● DESCRIPTION OF THE TASK
Look through the entries and report how many lines include the word "setBackgroundResource". Give the number alone.

● DATA TO USE
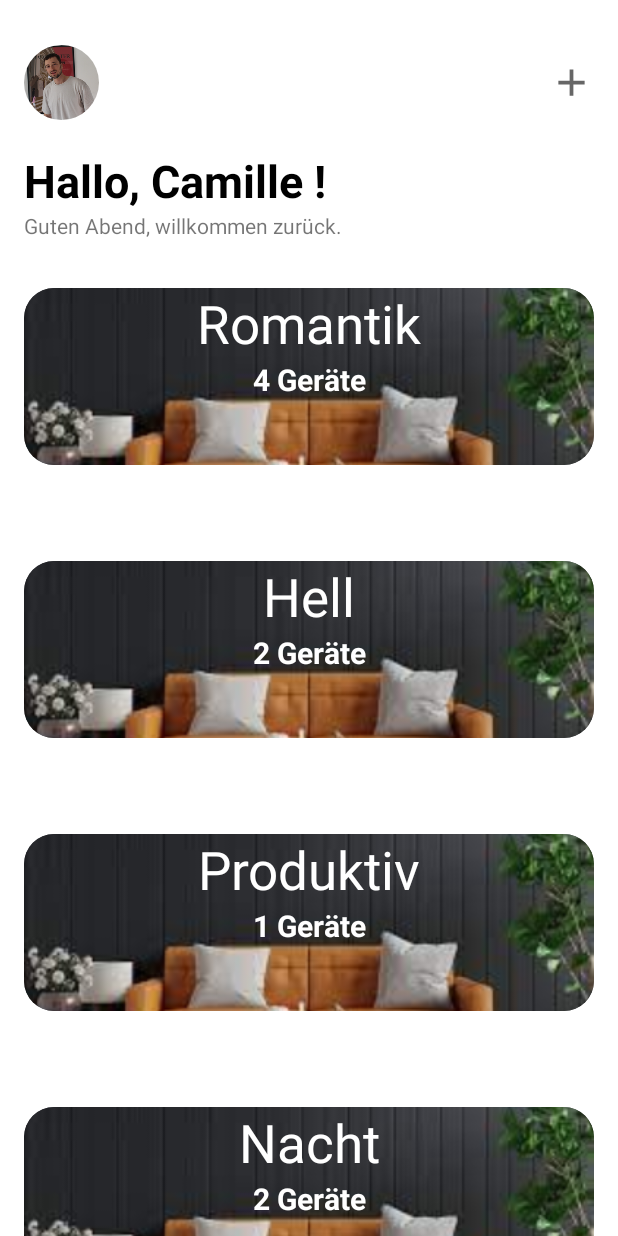
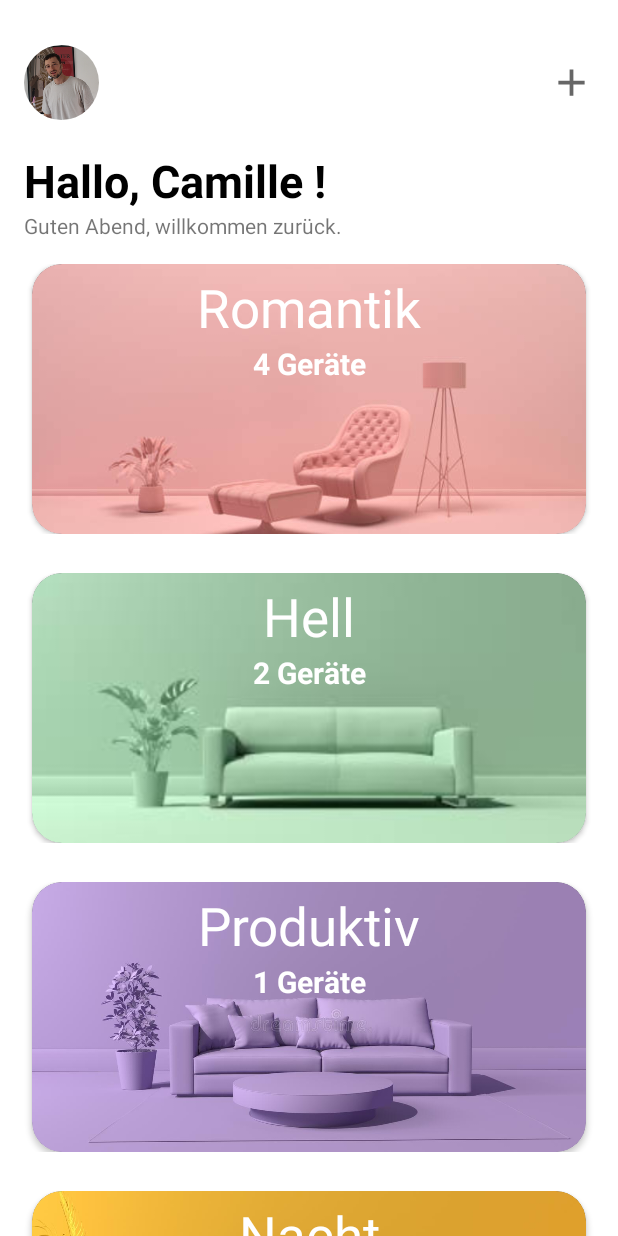
Before and after one commit to camillemarius/HA__SmartHome_APP, an Android app: the screen it shows after launch (MainActivity), on a phone screen of 412 x 824 dp. Run offline under Robolectric (Android 15) with nearby library versions, the light colour scheme and no system bars; plain views replace CircularImageView.

Commit message:
added rounded theme image

```diff
--- a/app/build.gradle
+++ b/app/build.gradle
@@ -49,6 +49,4 @@ dependencies {
     // round ImageView
     implementation 'de.hdodenhof:circleimageview:3.1.0'
     implementation 'com.mikhaellopez:circularimageview:4.3.0'
-
-
 }
--- a/app/src/main/java/com/example/helloworld/MainActivity.java
+++ b/app/src/main/java/com/example/helloworld/MainActivity.java
@@ -39,23 +39,23 @@ public class MainActivity extends AppCompatActivity implements RV_scene_adapter.
 
         ArrayList<RV_scene_data> scene_list = new ArrayList<>();
         RV_scene_data scene_item = new RV_scene_data(
-            "Romantik","4 Geräte",ContextCompat.getDrawable(this,R.drawable.rose));
+            "Romantik","4 Geräte",ContextCompat.getDrawable(this,R.drawable.theme_chill_2));
         scene_list.add(scene_item);
 
         scene_item = new RV_scene_data(
-            "Hell","2 Geräte", ContextCompat.getDrawable(this,R.drawable.sun));
+            "Hell","2 Geräte", ContextCompat.getDrawable(this,R.drawable.theme_night_2));
         scene_list.add(scene_item);
 
         scene_item = new RV_scene_data(
-            "Produktiv","1 Geräte", ContextCompat.getDrawable(this,R.drawable.rose));
+            "Produktiv","1 Geräte", ContextCompat.getDrawable(this,R.drawable.theme_romantic_2));
         scene_list.add(scene_item);
 
         scene_item = new RV_scene_data(
-            "Nacht","2 Geräte", ContextCompat.getDrawable(this,R.drawable.mond));
+            "Nacht","2 Geräte", ContextCompat.getDrawable(this,R.drawable.theme_sonnenuntergang_2));
         scene_list.add(scene_item);
 
         scene_item = new RV_scene_data(
-            "Sonnenuntergang","1 Gerät", ContextCompat.getDrawable(this,R.drawable.mond));
+            "Sonnenuntergang","1 Gerät", ContextCompat.getDrawable(this,R.drawable.theme_sonnenuntergang));
         scene_list.add(scene_item);
 
         //----------------------------------------------------------------------------------------//
--- a/app/src/main/java/com/example/helloworld/recycler_view/RV_controll_menu_adapter.java
+++ b/app/src/main/java/com/example/helloworld/recycler_view/RV_controll_menu_adapter.java
@@ -1,6 +1,7 @@
 package com.example.helloworld.recycler_view;
 
 import android.content.Context;
+import android.graphics.Color;
 import android.view.LayoutInflater;
 import android.view.View;
 import android.view.ViewGroup;
@@ -71,7 +72,7 @@ public class RV_controll_menu_adapter extends RecyclerView.Adapter<RV_controll_m
             holder.item_deckenlampe.setBackgroundResource(R.drawable.bg_lamp_menu_blue);
         }
         else {
-            holder.item_deckenlampe.setBackgroundResource(R.drawable.bg_lamp_menu_white);
+            holder.item_deckenlampe.setBackgroundResource(0);
         }
         int paddingDp = 10;
         float density = context.getResources().getDisplayMetrics().density;
--- a/app/src/main/java/com/example/helloworld/recycler_view/RV_scene_adapter.java
+++ b/app/src/main/java/com/example/helloworld/recycler_view/RV_scene_adapter.java
@@ -31,14 +31,14 @@ public class RV_scene_adapter extends RecyclerView.Adapter<RV_scene_adapter.View
     }
     public class ViewHolder extends RecyclerView.ViewHolder {
         ConstraintLayout item_scene;
-        ImageView imageView_scene_icon;
+        ImageView imageView_scene_image;
         TextView textView_scene_title;
         TextView textView_scene_device_cnt;
 
         public ViewHolder(@NonNull View itemView) {
             super(itemView);
             item_scene = itemView.findViewById(R.id.item_scene);
-            //imageView_scene_icon = itemView.findViewById(R.id.imageView_scene_icon);
+            imageView_scene_image = itemView.findViewById(R.id.imageView_scene_image);
             textView_scene_title = itemView.findViewById(R.id.textView_scene_title);
             textView_scene_device_cnt = itemView.findViewById(R.id.textView_scene_device_cnt);
         }
@@ -66,7 +66,7 @@ public class RV_scene_adapter extends RecyclerView.Adapter<RV_scene_adapter.View
 
         holder.textView_scene_title.setText(list_items.get(position).scene_title);
         holder.textView_scene_device_cnt.setText(list_items.get(position).scene_device_cnt);
-        //holder.imageView_scene_icon.setImageDrawable(list_items.get(position).drawable_icon);
+        holder.imageView_scene_image.setImageDrawable(list_items.get(position).drawable_icon);
     }
 
     @Override
--- a/app/src/main/res/layout/rv_item_scene.xml
+++ b/app/src/main/res/layout/rv_item_scene.xml
@@ -1,33 +1,66 @@
 <?xml version="1.0" encoding="utf-8"?>
-<androidx.constraintlayout.widget.ConstraintLayout
-    xmlns:android="http://schemas.android.com/apk/res/android"
+<androidx.constraintlayout.widget.ConstraintLayout xmlns:android="http://schemas.android.com/apk/res/android"
     xmlns:app="http://schemas.android.com/apk/res-auto"
 
     xmlns:tools="http://schemas.android.com/tools"
     android:id="@+id/item_scene"
     android:layout_width="match_parent"
-    android:layout_height="150dp"
-    android:orientation="vertical"
-    android:padding="16dp"
+    android:layout_height="180dp"
+    android:layout_marginTop="16dp"
+    android:layout_marginHorizontal="16dp"
+    android:layout_marginBottom="10dp"
     android:clipToOutline="true"
-    android:layout_marginVertical="16dp"
-    android:layout_marginBottom="10dp">
+    android:orientation="vertical">
+
+    <androidx.cardview.widget.CardView
+        android:layout_width="match_parent"
+        android:layout_height="wrap_content"
+        android:layout_margin="5dp"
+        android:elevation="10dp"
+        app:cardCornerRadius="20dp"
+        app:layout_constraintBottom_toBottomOf="parent"
+        app:layout_constraintEnd_toEndOf="parent"
+        app:layout_constraintStart_toStartOf="parent"
+        app:layout_constraintTop_toTopOf="parent">
+
+        <RelativeLayout
+            android:layout_width="match_parent"
+            android:layout_height="match_parent">
 
             <ImageView
+                android:id="@+id/imageView_scene_image"
                 android:layout_width="match_parent"
                 android:layout_height="match_parent"
 
                 android:background="@drawable/bg_themes_rounded"
-        android:src="@drawable/theme_chill"
                 android:clipToOutline="true"
                 android:scaleType="centerCrop"
+                android:src="@drawable/theme_night_2" />
 
-        app:layout_constraintBottom_toBottomOf="parent"
-        app:layout_constraintEnd_toEndOf="parent"
-        app:layout_constraintStart_toStartOf="parent"
-        app:layout_constraintTop_toTopOf="parent" />
+            <TextView
+                android:id="@+id/textView_scene_title"
+                android:layout_width="match_parent"
+                android:layout_height="wrap_content"
+                android:layout_marginTop="5dp"
+                android:gravity="center"
+                android:text="Romantik"
+                android:textColor="@color/white"
+                android:textSize="35sp" />
+
+            <TextView
+                android:id="@+id/textView_scene_device_cnt"
+                android:layout_width="match_parent"
+                android:layout_height="wrap_content"
+                android:layout_below="@+id/textView_scene_title"
+                android:gravity="center"
+                android:text="4 Geräte"
+                android:textColor="@color/white"
+                android:textSize="20sp"
+                android:textStyle="bold" />
 
 
+        </RelativeLayout>
+    </androidx.cardview.widget.CardView>
 
 
     <!--<ImageView
@@ -39,27 +72,5 @@
         app:layout_constraintBottom_toBottomOf="parent"
         app:layout_constraintStart_toStartOf="parent"
         app:layout_constraintTop_toTopOf="parent" /> -->
-          <TextView
-            android:id="@+id/textView_scene_title"
-            android:layout_width="match_parent"
-            android:layout_height="wrap_content"
-            android:gravity="center"
-            android:text="Romantik"
-            android:textColor="@color/white"
-            android:textSize="35sp"
-            app:layout_constraintStart_toStartOf="parent"
-            app:layout_constraintTop_toTopOf="parent" />
-
-        <TextView
-            android:id="@+id/textView_scene_device_cnt"
-            android:layout_width="match_parent"
-            android:layout_height="wrap_content"
-            android:gravity="center"
-            android:text="4 Geräte"
-            android:textColor="@color/white"
-            android:textSize="20sp"
-            android:textStyle="bold"
-            app:layout_constraintTop_toBottomOf="@+id/textView_scene_title"
-            tools:layout_editor_absoluteX="10dp" />
 
 </androidx.constraintlayout.widget.ConstraintLayout>
```
Also changed, not shown: app/src/main/res/drawable/theme_chill_2.png (added), app/src/main/res/drawable/theme_night.png (added), app/src/main/res/drawable/theme_night_2.png (added), app/src/main/res/drawable/theme_romantic.png (added), app/src/main/res/drawable/theme_romantic_2.png (added), app/src/main/res/drawable/theme_sonnenuntergang.png (added), app/src/main/res/drawable/theme_sonnenuntergang_2.png (added), 4 other files. Lines whose indentation alone changed are shown as unchanged.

● WRITTEN ANSWER
3